The listing continues: "Highlights include heated swimming pool with outdoor shower and cabana. Custom two car garage with hand painted automotive murals. Finished basement with billiard room and entertainment area. Fenced in yard with fountains and statuary. Sale includes full contents of the house, including Kohler Campbell baby grand player piano, mint condition Frigidaire kitchen appliances c. 1950. One of a kind custom built 1966 Cadillac Fleetwood Sedan, One of a kind custom built 1974 Lincoln Mark IV Coupe, Custom pool table, countless automotive relics and artifacts. Once in a lifetime offering."
But if you want to take a tour, you'd better check the weather forecast first. "Only shown on sunny days," the listing warns.
Published: Saturday, March 10, 2018 @ 7:00 AM
VANDALIA – The city of Vandalia will again offer residents a chance to garden even if they don’t have a backyard.
The Vandalia Community Garden is located at Jeffers Park on Halcyon Drive near Interstate 75.
This year’s garden will feature 22 plots of 15 feet by 20 feet that are available to city residents on a first come, first served basis.
“Our Parks and Recreation Department is always looking for ways to better utilize park space and to respond to emerging community needs. We had heard suggestions we try this for a few years before we finally decided to give it a shot,” said Rich Hopkins, Vandalia communications manager
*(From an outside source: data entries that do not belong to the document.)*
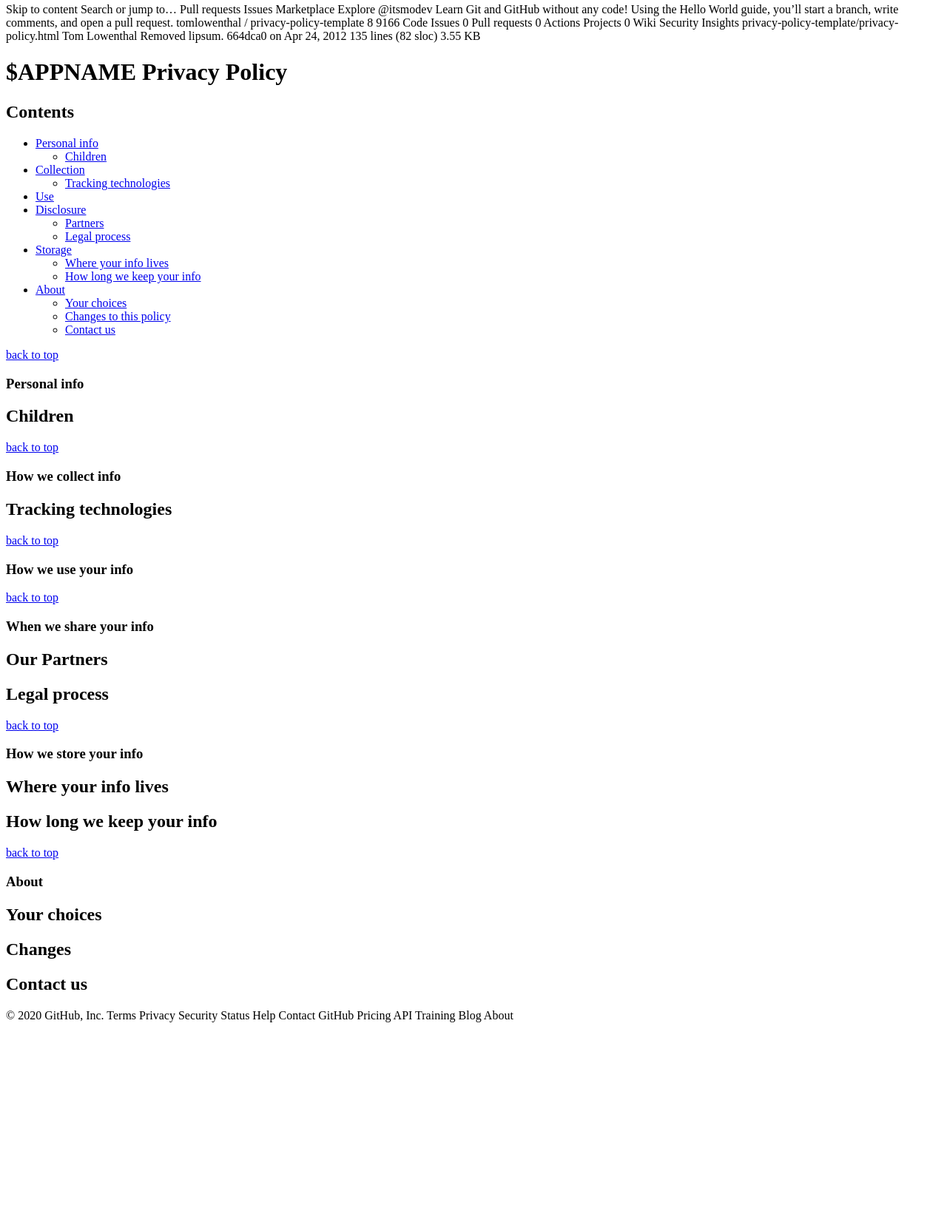
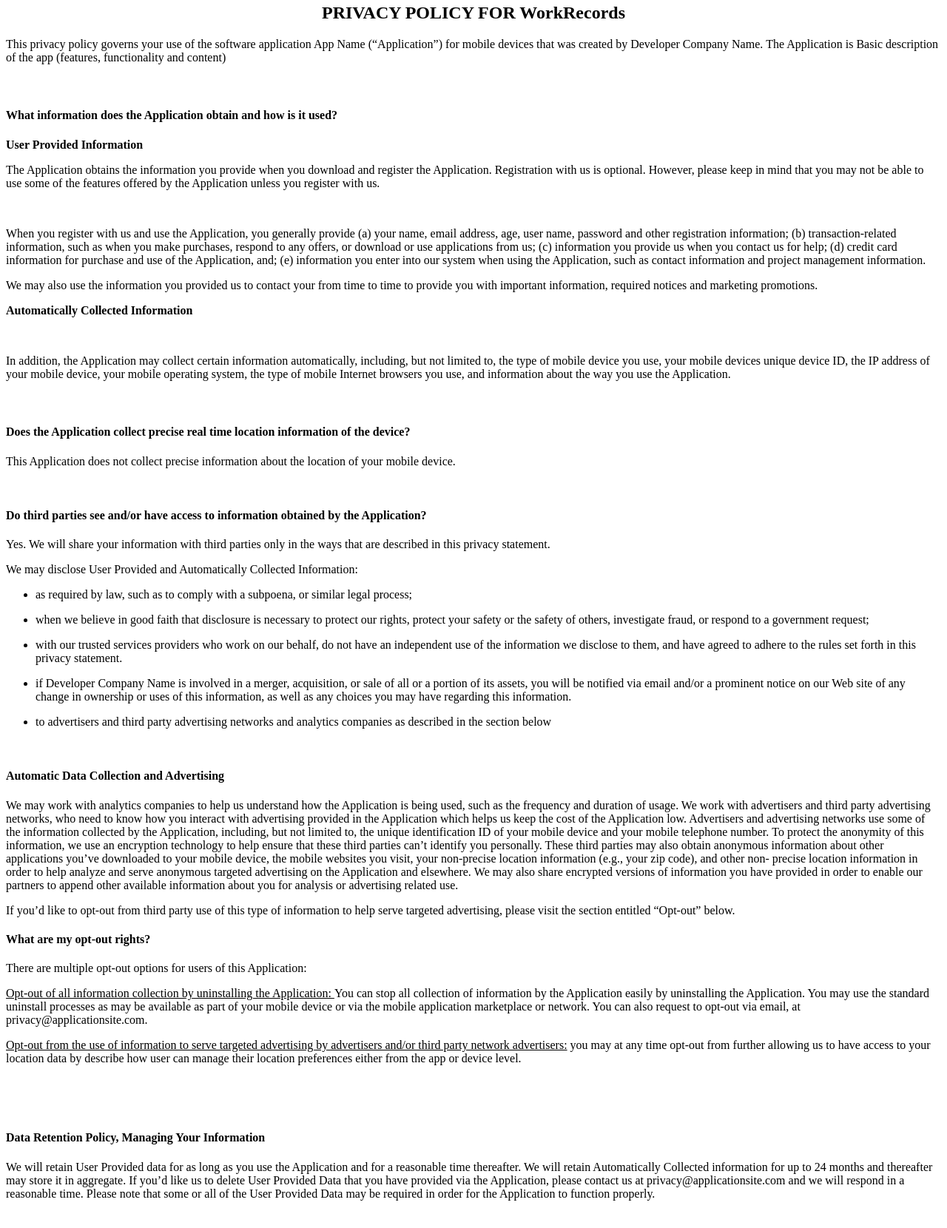
Before and after one commit to itsmodev/itsmodev.github.io, a plain HTML site: page index.html in a window 1280 px wide. Shown: the part 4-1664 px from the top of the page at 74% size. Before the commit the page ends 1394 px from the top, so only its background shows below. Drawn offline with Linux system fonts and the light colour scheme.

Commit message:
Update index.html

```diff
--- a/index.html
+++ b/index.html
@@ -1,171 +1,65 @@
-Skip to content
-Search or jump to…
-
-Pull requests
-Issues
-Marketplace
-Explore
-
-@itsmodev
-Learn Git and GitHub without any code!
-Using the Hello World guide, you’ll start a branch, write comments, and open a pull request.
-
-
-tomlowenthal
-/
-privacy-policy-template
-8
-9166
- Code Issues 0 Pull requests 0 Actions Projects 0 Wiki Security Insights
-privacy-policy-template/privacy-policy.html
- Tom Lowenthal Removed lipsum.
-664dca0 on Apr 24, 2012
-135 lines (82 sloc)  3.55 KB
-
-<!DOCTYPE HTML>
-
-<!-- This Source Code Form is subject to the terms of the Mozilla Public
-     License, v. 2.0. If a copy of the MPL was not distributed with this file,
-     You can obtain one at http://mozilla.org/MPL/2.0/.  -->
-
-<html lang=en>
- <head>
-  <meta charset="utf-8" />
-
-  <title>$APPNAME - Privacy Policy</title>
-   <!--Make sure to put you app name in the page title-->
-
-  <link href="privacy-policy-updates.xml" type="application/rss+xml" title="$APPNAME Privacy Policy Updates" rel="alternate">
-   <!--It's a good idea to provide an RSS feed of privacy policy updates so that users don't have to keep checking back to see if anything has changed. Especially if your feed doesn't change regularly, it doesn't take much work to update it by hand whenever you make a change. Of course, whenever you make a large change, it's still a good idea to push a notice out to your users, even if you do have an RSS feed. Make sure to remove the RSS section below if you don't use an update feed.-->
-
-  <link rel="stylesheet" href="css/style.css" media="all" type="text/css">
-
-  </head>
-
- <body>
-
-   <header>
-    <h1>$APPNAME Privacy Policy</h1>
-    </header>
-
-   <nav>
-    <h1 id="contents">Contents</h1>
-
-     <ul>
-     <li><a href="#personal-info">Personal info</a>
-      <ul><li><a href="#misc_children">Children</a></li></ul>
-      </li>
-
-     <li><a href="#collection">Collection</a>
-      <ul><li><a href="#collection_tracking">Tracking technologies</a></li></ul>
-      </li>
-
-     <li><a href="#use">Use</a>
-      </li>
-
-     <li><a href="#disclosure">Disclosure</a>
-      <ul>
-       <li><a href="#disclosure_partners">Partners</a></li>
-       <li><a href="#disclosure_legal">Legal process</a></li>
-       </ul></li>
-
-     <li><a href="#storage">Storage</a>
-      <ul>
-       <li><a href="#storage_location">Where your info lives</a></li>
-       <li><a href="#storage_duration">How long we keep your info</a></li>
-       </ul></li>
-
-    <li><a href="#misc">About</a>
-     <ul><li><a href="#choice">Your choices</a></li>
-      <li><a href="#change">Changes to this policy</a></li>
-      <li><a href="#contact">Contact us</a></li>
-      </ul></li>
-
-     </ul>
-    </nav>
-
-   <article>
-
-    <nav class="to-top"><a href="#contents">back to top</a></nav>
-
-    <section>
-
-     <h1 id="personal-info">Personal info</h1>
-
-      <h2 id="misc_children">Children</h2>
-
-     </section>
-
-    <nav class="to-top"><a href="#contents">back to top</a></nav>
-
-    <section>
-
-     <h1 id="collection">How we collect info</h1>
-
-      <h2 id="collection_tracking">Tracking technologies</h2>
-
-     </section>
-
-    <nav class="to-top"><a href="#contents">back to top</a></nav>
-
-    <section>
-
-     <h1 id="use">How we use your info</h1>
-
-     </section>
-
-    <nav class="to-top"><a href="#contents">back to top</a></nav>
-
-    <section>
-
-     <h1 id="disclosure">When we share your info</h1>
-
-      <h2 id="disclosure_partners">Our Partners</h2>
-
-      <h2 id="disclosure_legal">Legal process</h2>
-
-     </section>
-
-    <nav class="to-top"><a href="#contents">back to top</a></nav>
-
-    <section>
-
-     <h1 id="storage">How we store your info</h1>
-
-      <h2 id="storage_location">Where your info lives</h2>
-
-      <h2 id="storage_duration">How long we keep your info</h2>
-
-     </section>
-
-    <nav class="to-top"><a href="#contents">back to top</a></nav>
-
-    <section>
-
-     <h1 id="misc">About</h1>
-
-      <h2 id="misc_choice">Your choices</h2>
-
-      <h2 id="misc_changes">Changes</h2>
-
-      <h2 id="misc_contact">Contact us</h2>
-
-     </section>
-
-    </article>
-
-  </body>
-
- </html>
-© 2020 GitHub, Inc.
-Terms
-Privacy
-Security
-Status
-Help
-Contact GitHub
-Pricing
-API
-Training
-Blog
-About
+<h2 style="text-align: center;">PRIVACY POLICY FOR WorkRecords</h2>
+<p></p>
+<p>This privacy policy governs your use of the software application App Name (“Application”) for mobile devices that was created by&nbsp;Developer Company Name.&nbsp;The Application is&nbsp;Basic description of the app (features, functionality and content)&nbsp;</p>
+<h4>&nbsp;</h4>
+<h4>What information does the Application obtain and how is it used?</h4>
+<p></p>
+<p><strong>User Provided Information</strong>&nbsp;</p>
+<p>The Application obtains the information you provide when you download and register the Application.&nbsp;Registration with us is optional. However, please keep in mind that you may not be able to use some of the features offered by the Application unless you register with us.</p>
+<p></p>
+<p>&nbsp;</p>
+<p>When you register with us and use the Application, you generally provide&nbsp;(a) your name, email address, age, user name, password and other registration information; (b) transaction-related information, such as when you make purchases, respond to any offers, or download or use applications from us; (c) information you provide us when you contact us for help; (d) credit card information for purchase and use of the Application, and; (e) information you enter into our system when using the Application, such as contact information and project management information.</p>
+<p></p>
+<p>We may also use the information you provided us to contact your from time to time to provide you with important information, required notices and marketing promotions.</p>
+<p><strong>Automatically Collected Information</strong>&nbsp;</p>
+<p>&nbsp;</p>
+<p>In addition, the Application may collect certain information automatically, including, but not limited to, the type of mobile device you use, your mobile devices unique device ID, the IP address of your mobile device, your mobile operating system, the type of mobile Internet browsers you use, and information about the way you use the Application.&nbsp;</p>
+<p></p>
+<h4>&nbsp;</h4>
+<h4>Does the Application collect precise real time location information of the device?</h4>
+<p></p>
+<p>This Application does not collect precise information about the location of your mobile device.&nbsp;</p>
+<p>&nbsp;</p>
+<h4>Do third parties see and/or have access to information obtained by the Application?</h4>
+<p></p>
+<p>Yes. We will share your information with third parties only in the ways that are described in this privacy statement.</p>
+<p>We may disclose User Provided and Automatically Collected Information:</p>
+<ul>
+ <li> <p>as required by law, such as to comply with a subpoena, or similar legal process;</p> </li>
+ <li> <p>when we believe in good faith that disclosure is necessary to protect our rights, protect your safety or the safety of others, investigate fraud, or respond to a&nbsp;government request;</p> </li>
+ <li> <p>with our trusted services providers who work on our behalf, do not have an&nbsp;independent use of the information we disclose to them, and have agreed to adhere&nbsp;to the rules set forth in this privacy statement.</p> </li>
+ <li> <p>if&nbsp;Developer Company Name&nbsp;is involved in a merger, acquisition, or sale of all or a&nbsp;portion of its assets, you will be notified via email and/or a prominent notice on our Web site of any change in ownership or uses of this information, as well as any choices you may have regarding this information.</p> </li>
+ <li>to advertisers and third party advertising networks and analytics companies as described in the section below</li>
+</ul>
+<p>&nbsp;</p>
+<h4>Automatic Data Collection and Advertising</h4>
+<p></p>
+<p>We may work with analytics companies to help us understand how the Application is being used, such as the frequency and duration of usage. We work with advertisers and third party advertising networks, who need to know how you interact with advertising provided in the Application which helps us keep the cost of the Application low. Advertisers and advertising networks use some of the information collected by the Application, including, but not limited to,&nbsp;the unique identification ID of your mobile device and your mobile telephone number.&nbsp;To protect the anonymity of this information, we use&nbsp;an encryption technology to help ensure that these third parties can’t identify you personally. These third parties may also obtain anonymous information about other applications you’ve downloaded to your mobile device, the mobile websites you visit, your non-precise location information (e.g., your zip code), and other non- precise location information in order to help analyze and serve anonymous targeted advertising on the Application and elsewhere.&nbsp;We may also share encrypted versions of information you have provided in order to enable our partners to append other available information about you for analysis or advertising related use.&nbsp;</p>
+<p></p>
+<p>If you’d like to opt-out from third party use of this type of information to help serve targeted advertising, please visit the section entitled “Opt-out” below.&nbsp;</p>
+<h4>What are my opt-out rights?</h4>
+<p></p>
+<p>There are multiple opt-out options for users of this Application: &nbsp; &nbsp;</p>
+<p><u>Opt-out of all information collection by uninstalling the Application:&nbsp;</u>You can stop all collection of information by the Application easily by uninstalling the Application. You may use the standard uninstall processes as may be available as part of your mobile device or via the mobile application marketplace or network. You can also request to opt-out via email, at privacy@applicationsite.com.</p>
+<p><u>Opt-out from the use of information to serve targeted advertising by advertisers and/or third party network advertisers:</u> you may at any time opt-out from further allowing us to have access to your location data by describe&nbsp;how user can manage their location preferences either from the app or device level.&nbsp;</p>
+<p>&nbsp;</p>
+<p>&nbsp;&nbsp;</p>
+<h4><strong>Data Retention Policy, Managing Your Information</strong></h4>
+<p>We will retain User Provided data for as long as you use the Application and for a reasonable time thereafter. We will retain Automatically Collected information for up to 24 months&nbsp;and thereafter may store it in aggregate. If you’d like us to delete User Provided Data that you have provided via the Application, please contact us at&nbsp;privacy@applicationsite.com&nbsp;and we will respond in a reasonable time. Please note that some or all of the User Provided Data may be required in order for the Application to function properly.</p>
+<p>&nbsp;</p>
+<h4><strong>Children</strong></h4>
+<p></p>
+<p>We do not use the Application to knowingly solicit data from or market to children under the age of 13. If a parent or guardian becomes aware that his or her child has provided us with information without their consent, he or she should contact us at&nbsp;privacy@applicationsite.com. We will delete such information from our files within a reasonable time.</p>
+<h4>&nbsp;</h4>
+<h4><strong>Security</strong></h4>
+<p></p>
+<p>We are concerned about safeguarding the confidentiality of your information. We provide physical, electronic, and procedural safeguards to protect information we process and maintain. For example, we limit access to this information to authorized employees and contractors who need to know that information in order to operate, develop or improve our Application. Please be aware that, although we endeavor provide reasonable security for information we process and maintain, no security system can prevent all potential security breaches.</p>
+<p>&nbsp;</p>
+<h4><strong>Changes</strong></h4>
+<p>This Privacy Policy may be updated from time to time for any reason. We will notify you of any changes to our Privacy Policy by posting the new Privacy Policy&nbsp;here&nbsp;and&nbsp;informing you via email or text message. You are advised to consult this Privacy Policy regularly for any changes, as continued use is deemed approval of all changes. You can check the history of this policy by clicking here.</p>
+<p>&nbsp;</p>
+<h4><strong>Your Consent</strong></h4>
+<p>By using the Application, you are consenting to our processing of your information as set forth in this Privacy Policy now and as amended by us. &quot;Processing,” means using cookies on a computer/hand held device or using or touching information in any way, including, but not limited to, collecting, storing, deleting, using, combining and disclosing information, all of which activities will take place in the United States. If you reside outside the United States&nbsp;your information will be transferred, processed and stored there under United States&nbsp;privacy standards.&nbsp;</p>
+<p>&nbsp;</p>
+<h4>Contact us</h4>
+<p>If you have any questions regarding privacy while using the Application, or have questions about our practices, please contact us via email at&nbsp;privacy@applicationsite.com.</p>
```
The first year, the garden offered eight plots, which were claimed quickly. More plots were added along with a water source in the second year.
The program is a low-cost offering for the city, Hopkins said.
“We did have some initial costs in bringing a water source to the park, but beyond that there is not much we need to do. We prepare the plots at the beginning of the year by tilling the dirt, and we check on it regularly through the course of the year, but that’s a part of our routine maintenance,” he said.
Most of the plots are reserved by individuals, although some list friends as “additional authorized gardeners,” said Micki Weber, a city parks and recreation assistant. Among those using a plot in the past was a Girl Scout troop, she said.
Most participants grow food, but some grow flowers.
The number of plots reserved declined slightly the past couple of years, Weber said. However, some of the returning gardeners will take a second plot when they are available, she said.
Registration packets are available at the Vandalia Recreation Center, 1111 Stonequarry Road. There is a $25 registration fee. The growing season is April 1 through Oct. 31.
“Ultimately, we believe the community gardens are a great option for folks who have more gardening ambition than they do garden space. The plots are fairly large and give people a creative and nurturing outlet for the spring and summer months,” Hopkins said.
There have been few problems at the gardens during the first six years, he said, noting “isolated incidents” of trampled plans or pilfered vegetables.